§ TASK STATEMENT
The answer should be each line of the records that contains the word "ResourceType"; please copy them all.

§ SUPPLIED RECORDS
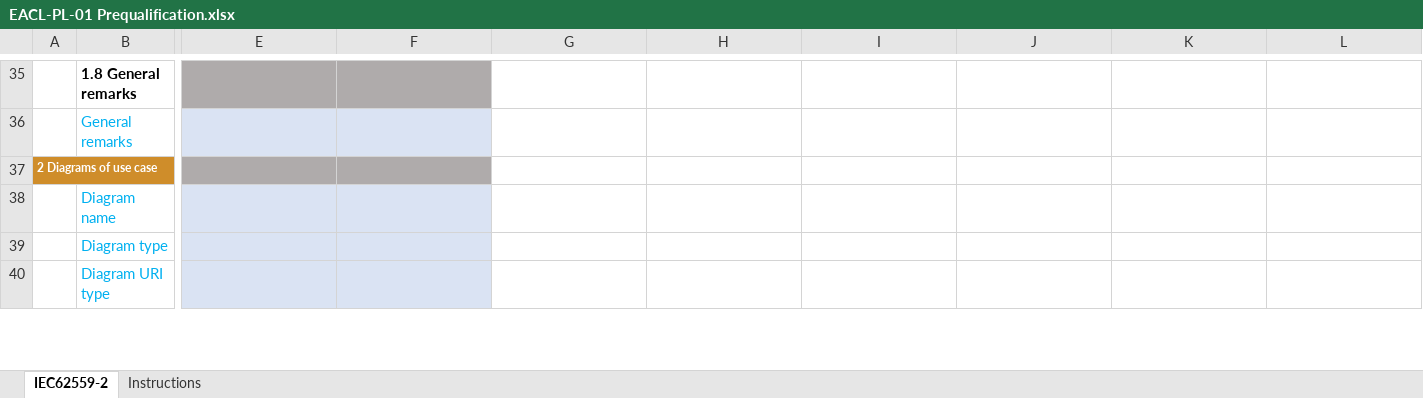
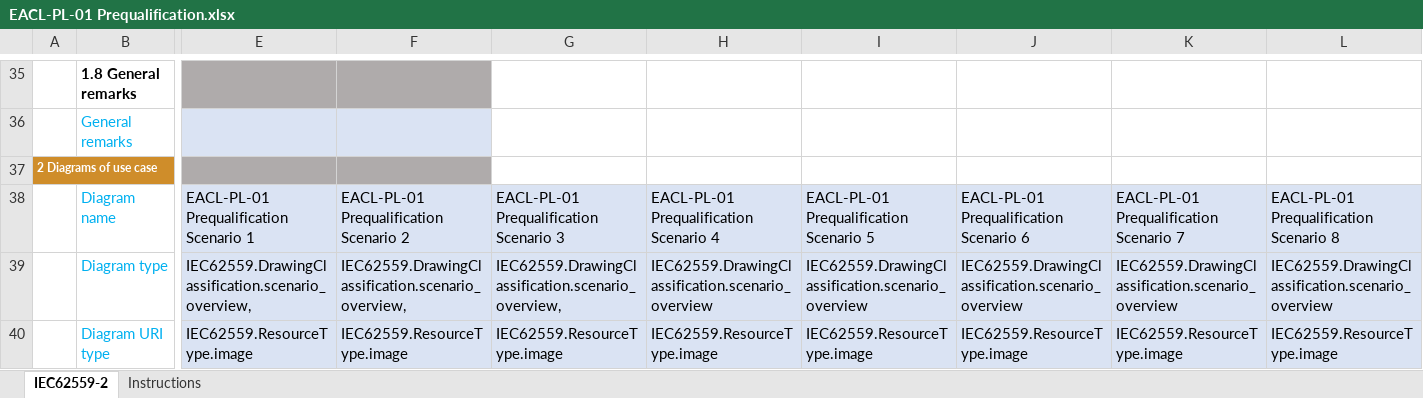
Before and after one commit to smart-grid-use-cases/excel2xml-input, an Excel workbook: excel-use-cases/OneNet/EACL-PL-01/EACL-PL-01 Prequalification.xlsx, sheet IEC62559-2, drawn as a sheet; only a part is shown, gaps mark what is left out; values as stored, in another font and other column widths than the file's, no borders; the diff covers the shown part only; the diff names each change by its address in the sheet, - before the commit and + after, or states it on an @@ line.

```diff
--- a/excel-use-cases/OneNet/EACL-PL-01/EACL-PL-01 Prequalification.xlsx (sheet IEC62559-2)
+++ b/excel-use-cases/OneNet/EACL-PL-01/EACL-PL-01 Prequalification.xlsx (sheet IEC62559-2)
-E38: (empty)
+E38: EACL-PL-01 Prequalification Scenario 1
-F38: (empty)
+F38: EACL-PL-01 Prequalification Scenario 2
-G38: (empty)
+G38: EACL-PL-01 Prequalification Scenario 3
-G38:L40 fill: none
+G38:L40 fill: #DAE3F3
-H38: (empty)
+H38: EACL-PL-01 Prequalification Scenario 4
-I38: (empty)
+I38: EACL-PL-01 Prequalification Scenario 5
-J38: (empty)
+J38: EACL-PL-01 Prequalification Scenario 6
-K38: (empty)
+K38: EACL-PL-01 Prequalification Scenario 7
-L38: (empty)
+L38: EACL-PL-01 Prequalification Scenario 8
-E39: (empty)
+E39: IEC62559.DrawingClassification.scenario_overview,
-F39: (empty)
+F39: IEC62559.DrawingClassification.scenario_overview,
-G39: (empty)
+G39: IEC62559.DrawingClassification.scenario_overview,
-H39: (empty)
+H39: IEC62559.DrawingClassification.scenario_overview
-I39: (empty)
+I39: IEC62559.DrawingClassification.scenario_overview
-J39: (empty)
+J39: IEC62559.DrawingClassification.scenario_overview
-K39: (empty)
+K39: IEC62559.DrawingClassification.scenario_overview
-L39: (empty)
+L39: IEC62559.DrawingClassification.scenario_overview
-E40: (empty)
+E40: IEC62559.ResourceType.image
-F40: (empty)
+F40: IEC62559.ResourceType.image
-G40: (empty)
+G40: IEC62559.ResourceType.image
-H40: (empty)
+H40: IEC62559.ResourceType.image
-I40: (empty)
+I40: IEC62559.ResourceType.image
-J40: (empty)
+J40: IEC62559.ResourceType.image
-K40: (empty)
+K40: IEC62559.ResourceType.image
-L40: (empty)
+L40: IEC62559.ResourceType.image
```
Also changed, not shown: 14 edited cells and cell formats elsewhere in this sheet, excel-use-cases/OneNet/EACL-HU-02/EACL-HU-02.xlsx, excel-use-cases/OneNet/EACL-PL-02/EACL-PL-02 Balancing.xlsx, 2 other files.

§ EXERCISE RESPONSE
+E40: IEC62559.ResourceType.image
+F40: IEC62559.ResourceType.image
+G40: IEC62559.ResourceType.image
+H40: IEC62559.ResourceType.image
+I40: IEC62559.ResourceType.image
+J40: IEC62559.ResourceType.image
+K40: IEC62559.ResourceType.image
+L40: IEC62559.ResourceType.image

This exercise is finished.